Overconfidence helps individuals attain social status, and less capable people who believe they are better than others are given a higher place in the social ladder, according to a US study.
The lure of social status promotes overconfidence, explains Cameron Anderson, associate professor at the University of California Berkeley Hass School of Business, who co-authored the study.
These findings suggest one reason why in organisational settings, incompetent people are so often promoted over their more competent peers, the Journal of Personality and Social Psychology reports.
“In organisations, people are very easily swayed by others’ confidence even when that confidence is unjustified,” says Anderson.
“Displays of confidence are given an inordinate amount of weight.”
“People who believed they were better than others, even when they weren’t, were given a higher place in the social ladder,” says Anderson, according to a California statement.
People are known to be frequently overconfident, believing they are more physically talented, socially adept, and skilled at their job than they actually are.

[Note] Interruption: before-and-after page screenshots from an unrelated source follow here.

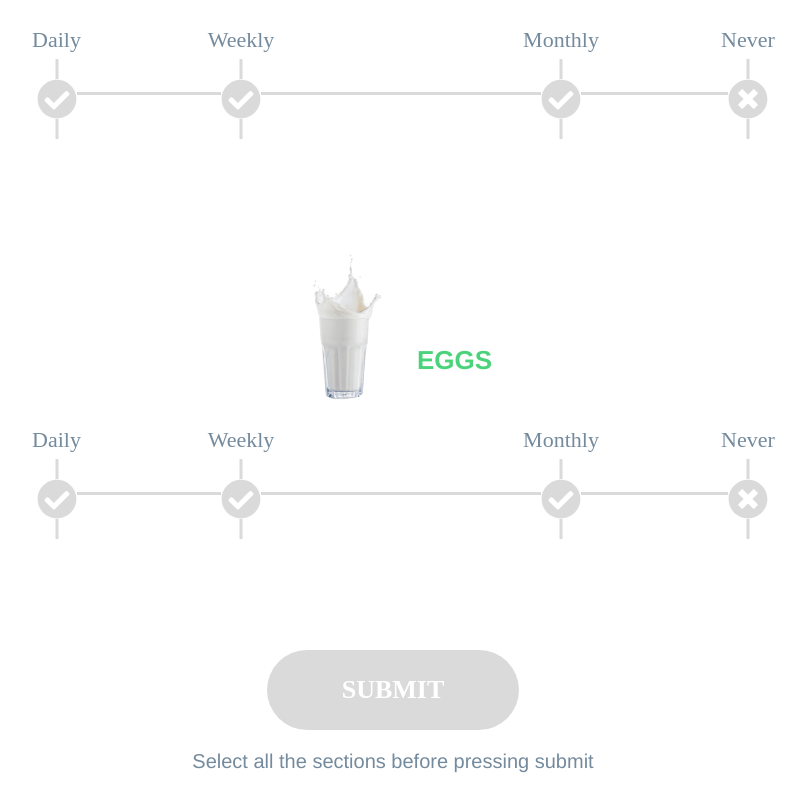
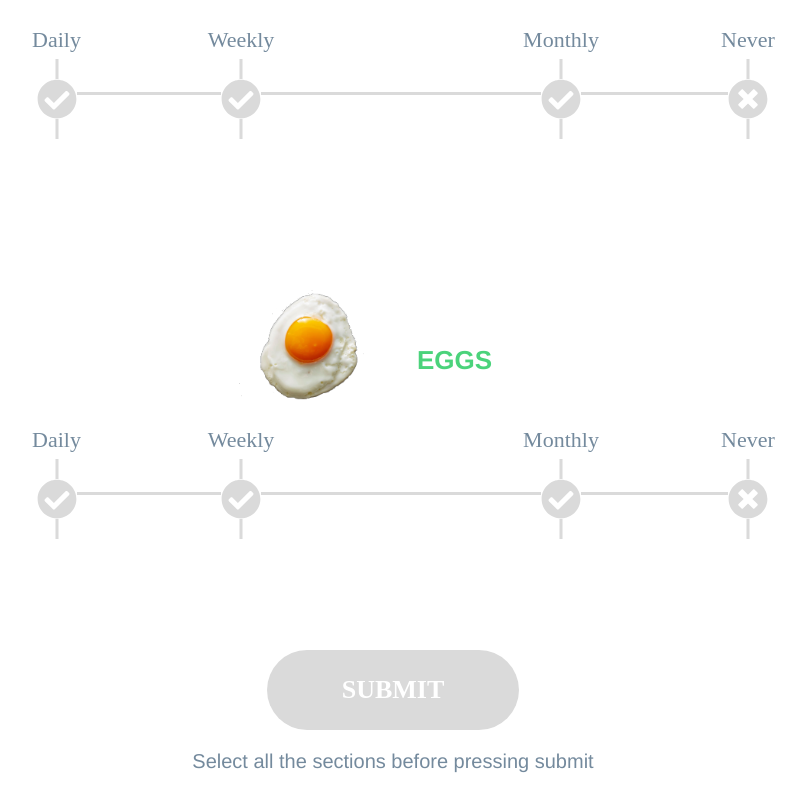
Before and after one commit to Humakt83/predictive-health, a Vue app in the folder frontend-client/: page / in a window 1280 px wide. Shown: the part 5535-6328 px from the top of the page, without its empty margins (247-1053 px from the left). Built offline with nearby package versions, Linux system fonts and the light colour scheme.

Commit message:
Egg image

```diff
--- a/frontend-client/src/components/Home.vue
+++ b/frontend-client/src/components/Home.vue
@@ -39,7 +39,7 @@ export default {
         {name: 'Poultry', image: 'milk.png'},
         {name: 'Legumes', image: 'milk.png'},
         {name: 'Nuts/Seeds', image: 'milk.png'},
-        {name: 'Eggs', image: 'milk.png'}
+        {name: 'Eggs', image: 'egg.png'}
       ],
       answers: []
     }
```
Also changed, not shown: frontend-client/public/assets/egg.png (added).
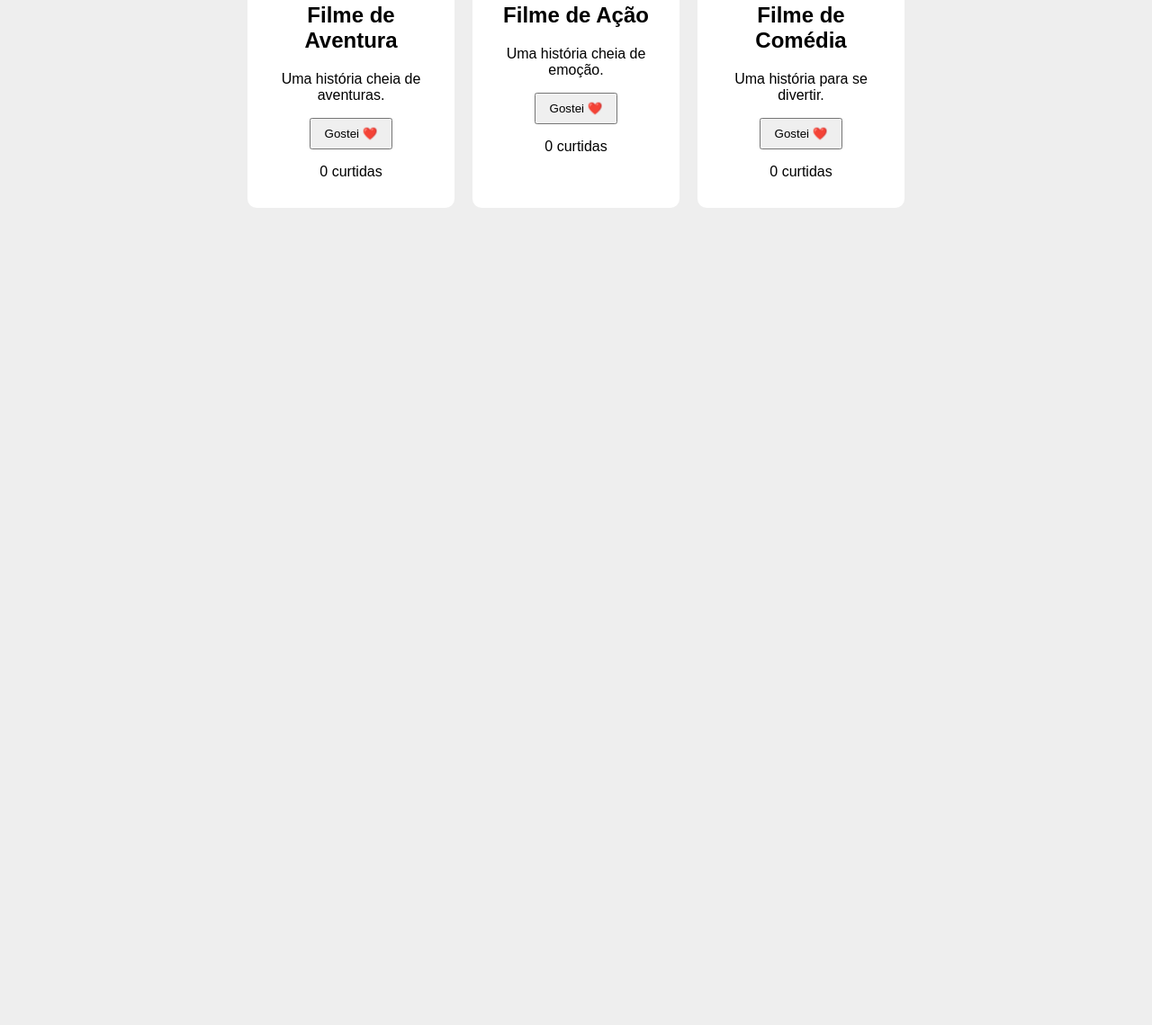
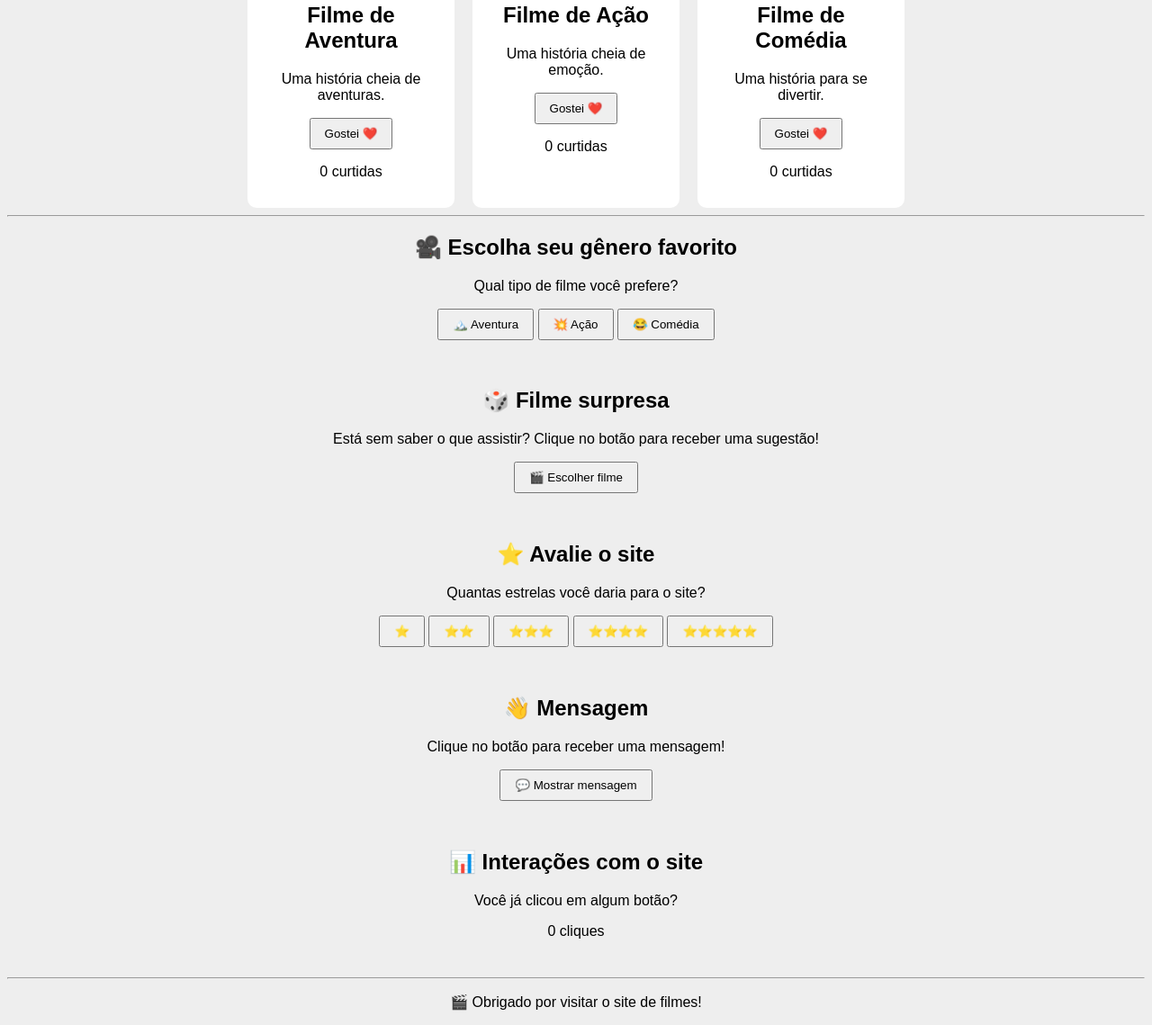
Before and after one commit to anajuliaalvesteixeira10092011-cloud/ed_digital_2_trim, a plain HTML site: page index.html in a window 1280 px wide. Shown: the part 441-1580 px from the top of the page at 90% size. Before the commit the page ends 800 px from the top, so only its background shows below. Drawn offline with Linux system fonts and the light colour scheme.

Commit message:
Update index.html

```diff
--- a/index.html
+++ b/index.html
@@ -129,6 +129,201 @@
 
     </script>
 
+      <hr>
+
+
+    <h2>🎥 Escolha seu gênero favorito</h2>
+
+    <p>Qual tipo de filme você prefere?</p>
+
+
+    <button onclick="escolherGenero('Aventura')">
+        🏔️ Aventura
+    </button>
+
+    <button onclick="escolherGenero('Ação')">
+        💥 Ação
+    </button>
+
+    <button onclick="escolherGenero('Comédia')">
+        😂 Comédia
+    </button>
+
+
+    <p id="generoEscolhido"></p>
+
+
+    <br>
+
+
+    <h2>🎲 Filme surpresa</h2>
+
+    <p>
+        Está sem saber o que assistir?
+        Clique no botão para receber uma sugestão!
+    </p>
+
+
+    <button onclick="filmeSurpresa()">
+        🎬 Escolher filme
+    </button>
+
+
+    <p id="surpresa"></p>
+
+
+    <br>
+
+
+    <h2>⭐ Avalie o site</h2>
+
+    <p>Quantas estrelas você daria para o site?</p>
+
+
+    <button onclick="avaliar(1)">
+        ⭐
+    </button>
+
+    <button onclick="avaliar(2)">
+        ⭐⭐
+    </button>
+
+    <button onclick="avaliar(3)">
+        ⭐⭐⭐
+    </button>
+
+    <button onclick="avaliar(4)">
+        ⭐⭐⭐⭐
+    </button>
+
+    <button onclick="avaliar(5)">
+        ⭐⭐⭐⭐⭐
+    </button>
+
+
+    <p id="avaliacao"></p>
+
+
+    <br>
+
+
+    <h2>👋 Mensagem</h2>
+
+    <p>
+        Clique no botão para receber uma mensagem!
+    </p>
+
+
+    <button onclick="mensagem()">
+        💬 Mostrar mensagem
+    </button>
+
+
+    <p id="mensagem"></p>
+
+
+    <br>
+
+
+    <h2>📊 Interações com o site</h2>
+
+    <p>
+        Você já clicou em algum botão?
+    </p>
+
+    <p id="contador">0 cliques</p>
+
+
+    <br>
+
+
+    <hr>
+
+
+    <p>
+        🎬 Obrigado por visitar o site de filmes!
+    </p>
+
+
+    <script>
+
+
+        function escolherGenero(genero) {
+
+            document.getElementById("generoEscolhido").innerHTML =
+                "Você escolheu filmes de " + genero + "! 🎬";
+
+            contarClique();
+
+        }
+
+
+        function filmeSurpresa() {
+
+            let filmes = [
+                "Homem-Aranha 🕷️",
+                "Vingadores 🦸",
+                "Toy Story 🤠",
+                "Jurassic Park 🦖",
+                "Shrek 🧅"
+            ];
+
+            let numero = Math.floor(Math.random() * filmes.length);
+
+            document.getElementById("surpresa").innerHTML =
+                "Sua sugestão é: " + filmes[numero];
+
+            contarClique();
+
+        }
+
+
+        function avaliar(nota) {
+
+            document.getElementById("avaliacao").innerHTML =
+                "Você deu " + nota + " estrela(s) para o site! ⭐";
+
+            contarClique();
+
+        }
+
+
+        function mensagem() {
+
+            let mensagens = [
+                "Espero que você encontre um filme legal! 🍿",
+                "Prepare a pipoca e bom filme! 🍿",
+                "Que tal assistir um filme hoje? 🎬",
+                "Um bom filme pode melhorar o dia! 😄",
+                "Divirta-se assistindo! 🎥"
+            ];
+
+            let numero = Math.floor(Math.random() * mensagens.length);
+
+            document.getElementById("mensagem").innerHTML =
+                mensagens[numero];
+
+            contarClique();
+
+        }
+
+
+        let cliques = 0;
+
+
+        function contarClique() {
+
+            cliques++;
+
+            document.getElementById("contador").innerHTML =
+                cliques + " cliques";
+
+        }
+
+
+    </script>
+
+
 </body>
 
 </html>
```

For example, 94% of college professors think they do above average work (which is impossible, statistically speaking). But this overconfidence can also have detrimental effects on their performance and decision-making.
Social status is the respect, prominence, and influence individuals enjoy in the eyes of others. Within work groups, for example, higher status individuals tend to be more admired, listened to, and have more sway over the group’s discussions and decisions.